- _Stored data_:

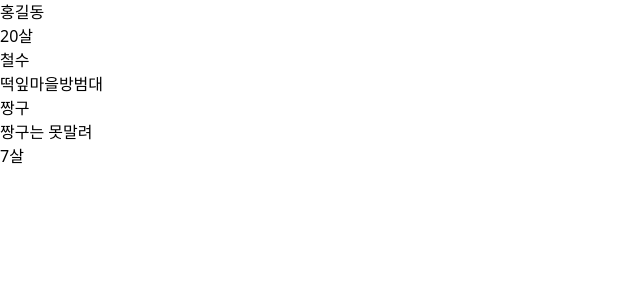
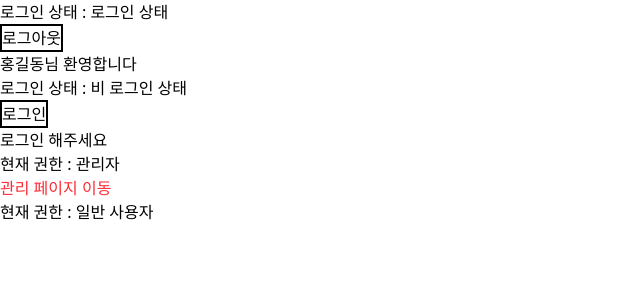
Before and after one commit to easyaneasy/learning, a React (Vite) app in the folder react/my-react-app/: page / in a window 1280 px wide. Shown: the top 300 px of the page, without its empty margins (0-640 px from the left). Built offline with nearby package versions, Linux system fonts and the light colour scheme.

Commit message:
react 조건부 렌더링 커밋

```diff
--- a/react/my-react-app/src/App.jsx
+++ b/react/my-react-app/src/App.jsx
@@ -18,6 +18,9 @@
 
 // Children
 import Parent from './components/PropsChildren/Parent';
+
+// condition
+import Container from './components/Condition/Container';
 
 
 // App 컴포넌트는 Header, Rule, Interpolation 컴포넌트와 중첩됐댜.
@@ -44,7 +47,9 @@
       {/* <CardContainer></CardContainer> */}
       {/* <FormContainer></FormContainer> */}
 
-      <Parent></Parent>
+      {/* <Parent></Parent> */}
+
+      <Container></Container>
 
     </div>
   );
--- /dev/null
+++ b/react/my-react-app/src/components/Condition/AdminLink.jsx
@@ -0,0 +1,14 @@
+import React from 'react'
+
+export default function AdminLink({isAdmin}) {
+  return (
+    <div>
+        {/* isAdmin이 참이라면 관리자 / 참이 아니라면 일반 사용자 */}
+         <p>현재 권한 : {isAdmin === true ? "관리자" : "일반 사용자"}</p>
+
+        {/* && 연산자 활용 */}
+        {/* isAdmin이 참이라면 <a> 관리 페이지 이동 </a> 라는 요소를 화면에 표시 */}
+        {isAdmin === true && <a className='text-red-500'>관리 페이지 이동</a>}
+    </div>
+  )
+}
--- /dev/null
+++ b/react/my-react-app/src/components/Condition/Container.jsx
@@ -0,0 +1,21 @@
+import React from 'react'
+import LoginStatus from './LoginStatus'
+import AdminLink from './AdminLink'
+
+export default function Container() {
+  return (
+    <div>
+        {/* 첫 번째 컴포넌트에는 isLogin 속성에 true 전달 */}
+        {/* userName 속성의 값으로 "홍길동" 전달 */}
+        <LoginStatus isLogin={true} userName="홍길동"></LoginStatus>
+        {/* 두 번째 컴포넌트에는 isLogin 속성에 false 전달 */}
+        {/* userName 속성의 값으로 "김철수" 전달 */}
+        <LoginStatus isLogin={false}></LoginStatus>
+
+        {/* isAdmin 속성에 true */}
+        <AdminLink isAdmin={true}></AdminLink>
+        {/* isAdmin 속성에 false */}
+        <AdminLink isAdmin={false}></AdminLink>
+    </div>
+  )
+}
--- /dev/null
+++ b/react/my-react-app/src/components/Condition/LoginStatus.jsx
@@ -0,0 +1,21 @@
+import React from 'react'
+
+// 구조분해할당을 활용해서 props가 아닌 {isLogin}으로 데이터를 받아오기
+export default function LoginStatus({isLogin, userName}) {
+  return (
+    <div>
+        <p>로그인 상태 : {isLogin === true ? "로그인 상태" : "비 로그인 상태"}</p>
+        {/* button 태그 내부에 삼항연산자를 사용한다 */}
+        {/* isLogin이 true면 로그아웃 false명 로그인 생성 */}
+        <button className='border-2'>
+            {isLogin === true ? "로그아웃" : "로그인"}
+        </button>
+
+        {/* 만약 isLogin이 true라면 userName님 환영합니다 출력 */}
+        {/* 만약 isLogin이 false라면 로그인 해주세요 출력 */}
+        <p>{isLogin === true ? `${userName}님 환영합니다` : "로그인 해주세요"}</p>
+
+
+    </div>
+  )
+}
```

...

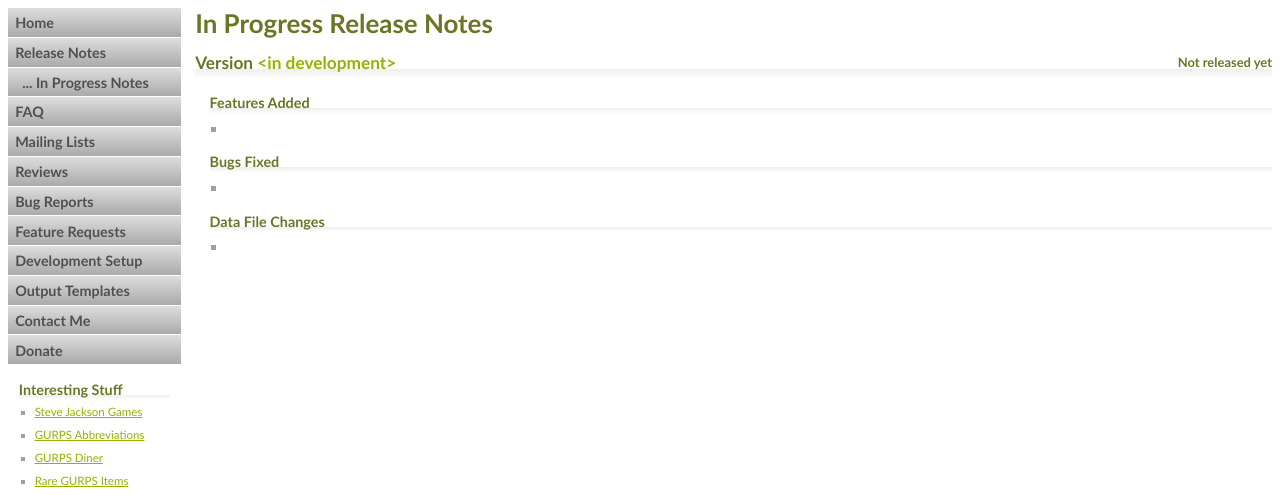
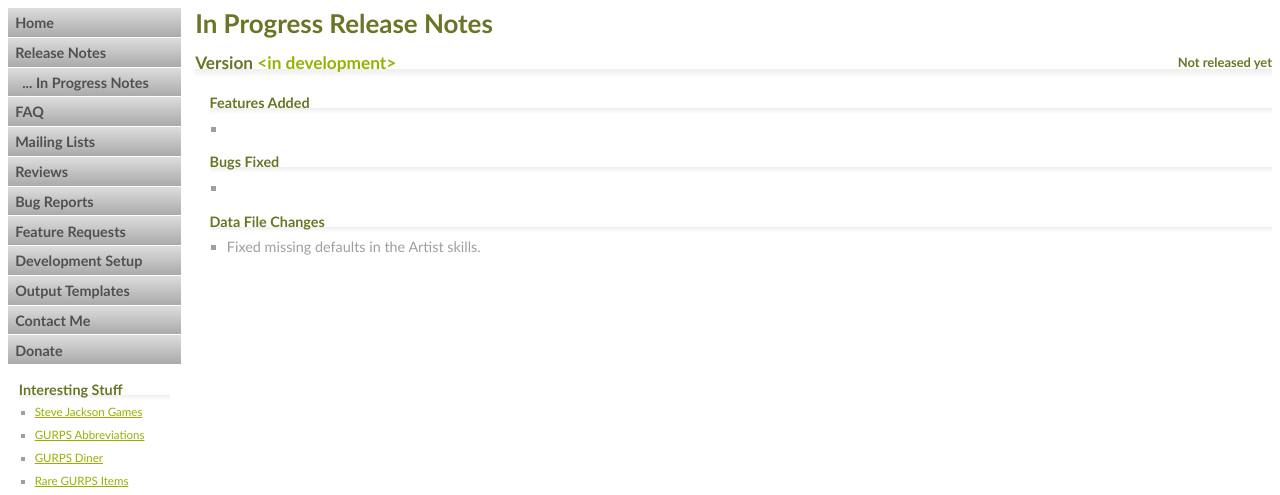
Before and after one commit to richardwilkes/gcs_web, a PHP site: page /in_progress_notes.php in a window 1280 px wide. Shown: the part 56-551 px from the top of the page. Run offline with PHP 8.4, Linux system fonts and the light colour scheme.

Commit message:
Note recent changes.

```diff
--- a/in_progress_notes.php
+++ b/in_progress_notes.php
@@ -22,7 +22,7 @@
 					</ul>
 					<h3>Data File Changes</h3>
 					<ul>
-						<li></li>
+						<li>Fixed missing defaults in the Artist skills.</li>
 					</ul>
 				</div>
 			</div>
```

...

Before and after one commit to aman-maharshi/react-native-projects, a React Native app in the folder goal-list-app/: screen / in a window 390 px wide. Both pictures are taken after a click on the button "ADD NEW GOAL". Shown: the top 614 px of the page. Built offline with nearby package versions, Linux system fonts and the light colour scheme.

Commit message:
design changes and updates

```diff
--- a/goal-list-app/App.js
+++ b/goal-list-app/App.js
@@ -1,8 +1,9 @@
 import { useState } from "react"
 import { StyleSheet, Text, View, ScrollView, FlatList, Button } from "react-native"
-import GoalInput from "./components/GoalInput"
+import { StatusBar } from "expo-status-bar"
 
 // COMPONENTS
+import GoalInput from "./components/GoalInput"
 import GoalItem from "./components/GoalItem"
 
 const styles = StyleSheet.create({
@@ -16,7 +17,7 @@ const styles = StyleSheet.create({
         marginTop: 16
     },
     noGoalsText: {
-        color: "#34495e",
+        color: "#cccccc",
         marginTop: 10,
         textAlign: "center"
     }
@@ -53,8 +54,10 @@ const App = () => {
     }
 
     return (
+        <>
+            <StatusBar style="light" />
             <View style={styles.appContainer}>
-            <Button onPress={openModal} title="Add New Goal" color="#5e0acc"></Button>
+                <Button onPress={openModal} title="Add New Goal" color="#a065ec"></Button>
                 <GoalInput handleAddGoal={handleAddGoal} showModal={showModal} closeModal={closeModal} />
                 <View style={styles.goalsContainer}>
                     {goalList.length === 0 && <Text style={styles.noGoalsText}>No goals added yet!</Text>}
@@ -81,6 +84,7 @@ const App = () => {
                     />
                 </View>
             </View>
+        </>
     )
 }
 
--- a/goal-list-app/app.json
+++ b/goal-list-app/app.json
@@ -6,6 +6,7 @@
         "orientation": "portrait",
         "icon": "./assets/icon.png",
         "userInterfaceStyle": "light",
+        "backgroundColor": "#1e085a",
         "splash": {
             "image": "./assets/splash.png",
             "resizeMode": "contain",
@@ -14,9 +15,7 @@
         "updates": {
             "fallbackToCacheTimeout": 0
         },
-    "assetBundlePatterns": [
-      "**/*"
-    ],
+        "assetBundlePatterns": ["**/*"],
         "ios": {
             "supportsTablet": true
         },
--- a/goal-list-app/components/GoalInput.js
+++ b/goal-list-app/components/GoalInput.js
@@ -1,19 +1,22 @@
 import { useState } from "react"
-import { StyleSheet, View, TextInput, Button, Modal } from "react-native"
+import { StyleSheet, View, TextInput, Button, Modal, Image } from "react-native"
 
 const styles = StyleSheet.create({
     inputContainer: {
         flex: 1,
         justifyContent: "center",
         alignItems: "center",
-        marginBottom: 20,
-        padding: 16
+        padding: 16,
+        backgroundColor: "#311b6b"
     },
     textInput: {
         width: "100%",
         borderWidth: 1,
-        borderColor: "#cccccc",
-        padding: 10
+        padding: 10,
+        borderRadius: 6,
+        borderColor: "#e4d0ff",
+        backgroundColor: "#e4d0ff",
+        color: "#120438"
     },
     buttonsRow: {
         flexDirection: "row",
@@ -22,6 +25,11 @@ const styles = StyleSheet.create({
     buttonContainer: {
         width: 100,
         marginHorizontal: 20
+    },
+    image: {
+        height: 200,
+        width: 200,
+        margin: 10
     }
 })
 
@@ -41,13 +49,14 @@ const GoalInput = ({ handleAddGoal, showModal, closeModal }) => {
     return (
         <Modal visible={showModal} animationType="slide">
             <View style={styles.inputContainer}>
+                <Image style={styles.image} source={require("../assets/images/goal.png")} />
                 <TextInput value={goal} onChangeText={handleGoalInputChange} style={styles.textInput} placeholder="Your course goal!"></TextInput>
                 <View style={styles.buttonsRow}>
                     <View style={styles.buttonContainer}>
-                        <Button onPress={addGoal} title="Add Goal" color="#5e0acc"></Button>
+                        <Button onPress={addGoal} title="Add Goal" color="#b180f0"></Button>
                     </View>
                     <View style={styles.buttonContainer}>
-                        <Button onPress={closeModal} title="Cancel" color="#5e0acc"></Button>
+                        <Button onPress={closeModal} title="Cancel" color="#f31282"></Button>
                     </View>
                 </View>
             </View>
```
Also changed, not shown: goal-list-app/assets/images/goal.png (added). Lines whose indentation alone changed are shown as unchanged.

- _What the exercise asks_:
Please find the lines in the data that contain the word "onPress" and copy them.

- _Exercise solution_:
-            <Button onPress={openModal} title="Add New Goal" color="#5e0acc"></Button>
+                <Button onPress={openModal} title="Add New Goal" color="#a065ec"></Button>
-                        <Button onPress={addGoal} title="Add Goal" color="#5e0acc"></Button>
+                        <Button onPress={addGoal} title="Add Goal" color="#b180f0"></Button>
-                        <Button onPress={closeModal} title="Cancel" color="#5e0acc"></Button>
+                        <Button onPress={closeModal} title="Cancel" color="#f31282"></Button>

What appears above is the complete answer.